In 1853, a story spread that little Knud Iverson, a young Chicago boy, had been ordered by older, “wicked” boys to steal some fruit from Daniel Elston’s orchard, which stood on the banks of the river where Elston’s namesake street now crosses Division. If he didn’t, they said, they’d dunk him in the river. Knud refused to steal, so they dunked him, just as they’d promised, and he drowned.
In some versions of the story they specifically told him they’d drown him if he refused to steal from Old Man Elston, and he’d chosen death over wickedness. A local minister began promoting him as a “martyr,” and started raising funds for a monument. The story spread all over the country, and donations poured in. P.T. Barnum sent $200. Years later, people could still remember when their Sunday School had taken up a collection for the Iverson monument. The story of little Knud was written into childrens’ morality books and sermons for years – invariably praising his decision to die rather than steal. Personally, I’d counsel kids to just steal the apples and make it up to Mr. Elston later. This isn’t the kind of thing to die over.
In some wilder versions of the story, it was even suggested that, since the “wicked boys” were never identified (the only witness was a German boy who didn’t know them very well), that one or more of them was really one of the devil’s imps, or the devil himself, hanging around the Elston Orchard leading boys into temptation. There is now a nightclub on that spot; it’s probably worth considering that it’s been pointed out as the devil’s domain!
But the Chicago Tribune got ahold of the coroner’s jury’s verdict. The jury, led by Elston himself, had ruled that the death was not a murder. Boys had been horsing around in the river, dunking one another, as they often did, and Iverson’s drowning had simply been an accident, not a case of martrydom. The whole thing, the Tribune alleged, had been a “pious hoax” perpetrated by a local minister to build publicity – and money – for himself. It was suggested that the money raised for a monument be returned to the donors, but there were several articles over the years suggesting that no one was entirely sure what had happened to it.
The story continued to get cloudy – Elston himself was said to have written to the Chicago Democratic Press saying that, while the evidence before the jury didn’t prove it was a murder, he personally believed that it was based on new information he’d received since (update: I checked the microfilm for the Democratic Press, and while there were many letters insisting that it really was a murder, none came from Mr. Elston.
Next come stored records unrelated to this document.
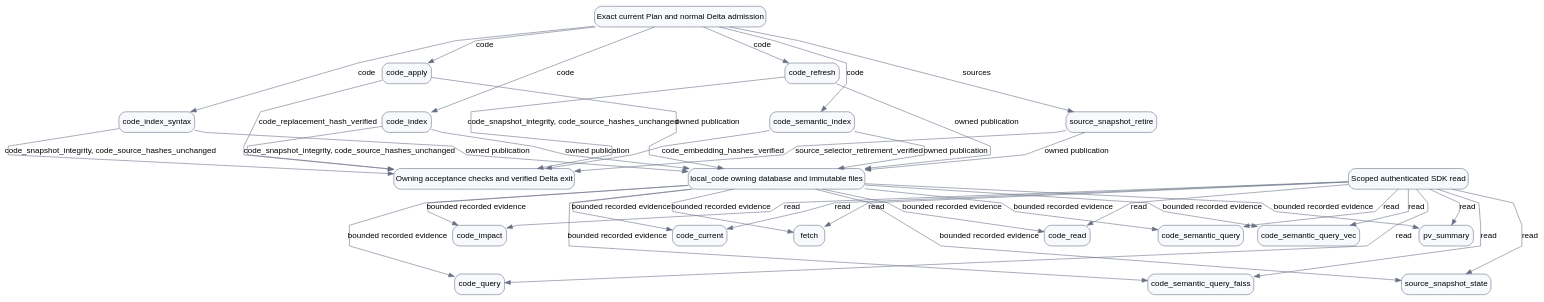
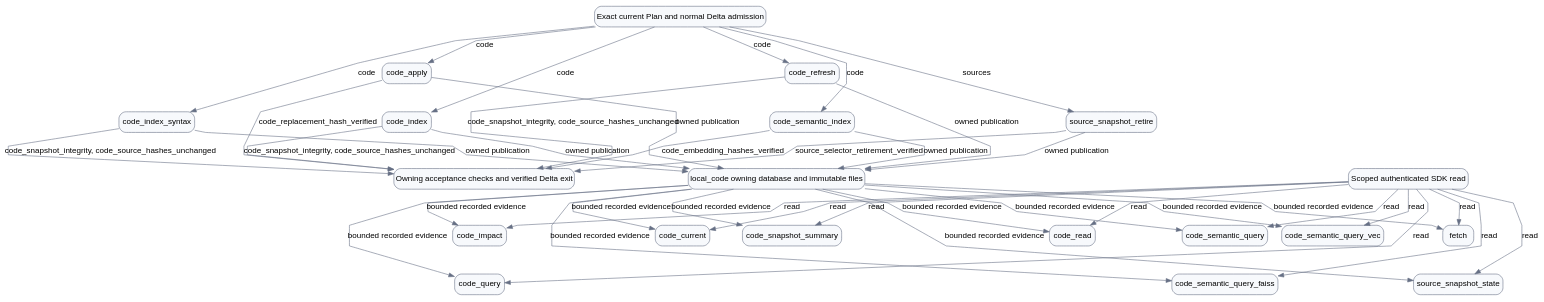
The diagram in plugins/evidence-lane-plugin/authorities/project_sectors/local_code/workflow.dot (rathee000001/evidence_lane_plugin), drawn with Graphviz before and after one commit. The commit also changed 2566 other files, not shown here.

```diff
--- a/plugins/evidence-lane-plugin/authorities/project_sectors/local_code/workflow.dot
+++ b/plugins/evidence-lane-plugin/authorities/project_sectors/local_code/workflow.dot
@@ -1,70 +1,70 @@
 digraph workflow_local_code {
   // EVIDENCE_LANE_GRAPH_ENGINE=PYTHON_GRAPHVIZ
   // PYTHON_GRAPHVIZ_VERSION=0.21
   bgcolor=white compound=true fontname=Arial newrank=true nodesep=0.35 rankdir=TB ranksep=0.65 splines=polyline
   node [color="#667085" fontname=Arial shape=box style="rounded,filled"]
   edge [color="#667085" fontname=Arial]
   lane [label="local_code owning database and immutable files" color="#667085" fillcolor="#f7f9fc" shape=box style="rounded,filled"]
   delta [label="Exact current Plan and normal Delta admission" color="#667085" fillcolor="#f7f9fc" shape=box style="rounded,filled"]
   verify [label="Owning acceptance checks and verified Delta exit" color="#667085" fillcolor="#f7f9fc" shape=box style="rounded,filled"]
   read [label="Scoped authenticated SDK read" color="#667085" fillcolor="#f7f9fc" shape=box style="rounded,filled"]
   action_code_apply [label=code_apply color="#667085" fillcolor="#f7f9fc" shape=box style="rounded,filled"]
   action_code_current [label=code_current color="#667085" fillcolor="#f7f9fc" shape=box style="rounded,filled"]
   action_code_impact [label=code_impact color="#667085" fillcolor="#f7f9fc" shape=box style="rounded,filled"]
   action_code_index [label=code_index color="#667085" fillcolor="#f7f9fc" shape=box style="rounded,filled"]
   action_code_index_syntax [label=code_index_syntax color="#667085" fillcolor="#f7f9fc" shape=box style="rounded,filled"]
   action_code_query [label=code_query color="#667085" fillcolor="#f7f9fc" shape=box style="rounded,filled"]
   action_code_read [label=code_read color="#667085" fillcolor="#f7f9fc" shape=box style="rounded,filled"]
   action_code_refresh [label=code_refresh color="#667085" fillcolor="#f7f9fc" shape=box style="rounded,filled"]
   action_code_semantic_index [label=code_semantic_index color="#667085" fillcolor="#f7f9fc" shape=box style="rounded,filled"]
   action_code_semantic_query [label=code_semantic_query color="#667085" fillcolor="#f7f9fc" shape=box style="rounded,filled"]
   action_code_semantic_query_faiss [label=code_semantic_query_faiss color="#667085" fillcolor="#f7f9fc" shape=box style="rounded,filled"]
   action_code_semantic_query_vec [label=code_semantic_query_vec color="#667085" fillcolor="#f7f9fc" shape=box style="rounded,filled"]
+  action_code_snapshot_summary [label=code_snapshot_summary color="#667085" fillcolor="#f7f9fc" shape=box style="rounded,filled"]
   action_fetch [label=fetch color="#667085" fillcolor="#f7f9fc" shape=box style="rounded,filled"]
-  action_pv_summary [label=pv_summary color="#667085" fillcolor="#f7f9fc" shape=box style="rounded,filled"]
   action_source_snapshot_retire [label=source_snapshot_retire color="#667085" fillcolor="#f7f9fc" shape=box style="rounded,filled"]
   action_source_snapshot_state [label=source_snapshot_state color="#667085" fillcolor="#f7f9fc" shape=box style="rounded,filled"]
   delta -> action_code_apply [label=code]
   action_code_apply -> lane [label="owned publication"]
   action_code_apply -> verify [label=code_replacement_hash_verified]
   read -> action_code_current [label=read]
   lane -> action_code_current [label="bounded recorded evidence"]
   read -> action_code_impact [label=read]
   lane -> action_code_impact [label="bounded recorded evidence"]
   delta -> action_code_index [label=code]
   action_code_index -> lane [label="owned publication"]
   action_code_index -> verify [label="code_snapshot_integrity, code_source_hashes_unchanged"]
   delta -> action_code_index_syntax [label=code]
   action_code_index_syntax -> lane [label="owned publication"]
   action_code_index_syntax -> verify [label="code_snapshot_integrity, code_source_hashes_unchanged"]
   read -> action_code_query [label=read]
   lane -> action_code_query [label="bounded recorded evidence"]
   read -> action_code_read [label=read]
   lane -> action_code_read [label="bounded recorded evidence"]
   delta -> action_code_refresh [label=code]
   action_code_refresh -> lane [label="owned publication"]
   action_code_refresh -> verify [label="code_snapshot_integrity, code_source_hashes_unchanged"]
   delta -> action_code_semantic_index [label=code]
   action_code_semantic_index -> lane [label="owned publication"]
   action_code_semantic_index -> verify [label=code_embedding_hashes_verified]
   read -> action_code_semantic_query [label=read]
   lane -> action_code_semantic_query [label="bounded recorded evidence"]
   read -> action_code_semantic_query_faiss [label=read]
   lane -> action_code_semantic_query_faiss [label="bounded recorded evidence"]
   read -> action_code_semantic_query_vec [label=read]
   lane -> action_code_semantic_query_vec [label="bounded recorded evidence"]
+  read -> action_code_snapshot_summary [label=read]
+  lane -> action_code_snapshot_summary [label="bounded recorded evidence"]
   read -> action_fetch [label=read]
   lane -> action_fetch [label="bounded recorded evidence"]
-  read -> action_pv_summary [label=read]
-  lane -> action_pv_summary [label="bounded recorded evidence"]
   delta -> action_source_snapshot_retire [label=sources]
   action_source_snapshot_retire -> lane [label="owned publication"]
   action_source_snapshot_retire -> verify [label=source_selector_retirement_verified]
   read -> action_source_snapshot_state [label=read]
   lane -> action_source_snapshot_state [label="bounded recorded evidence"]
   action_code_apply -> action_code_index [constraint=true style=invis weight=100]
   action_code_refresh -> action_code_semantic_index [constraint=true style=invis weight=100]
   action_code_impact -> action_code_query [constraint=true style=invis weight=100]
   action_code_semantic_query -> action_code_semantic_query_faiss [constraint=true style=invis weight=100]
-  action_pv_summary -> action_source_snapshot_state [constraint=true style=invis weight=100]
+  action_fetch -> action_source_snapshot_state [constraint=true style=invis weight=100]
 }
```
All were just people speculating). Soon, everyone had picked sides – some said that it was proof that Chicago had a real problem with juvenile delinquents, and others said it was proof that Chicago was a great place for humbugs. Even before the verdict, a few papers had made cracks about it being hard to believe that a Chicago boy wouldn’t steal, or that it was just like Chicago to kill anyone who wasn’t a thief.
Knud was probably buried in the old City Cemetery, where Lincoln Park is now. If he was moved, it wasn’t recorded, but some 1870s articles mention that there was a monument to him paid for by William Bross, who published the Democratic Press in 1853, and who is buried at Rosehill. It could be that there’s some monument to Knud that was placed in City Cemetery and moved to Rosehill, where it’s now one of those illegible markers and lost to history, but it’s perhaps more likely that he’s still in an unmarked spot in what is now Lincoln Park.
Elston himself died of typhoid fever in 1855; his body was moved to Graceland in 1867.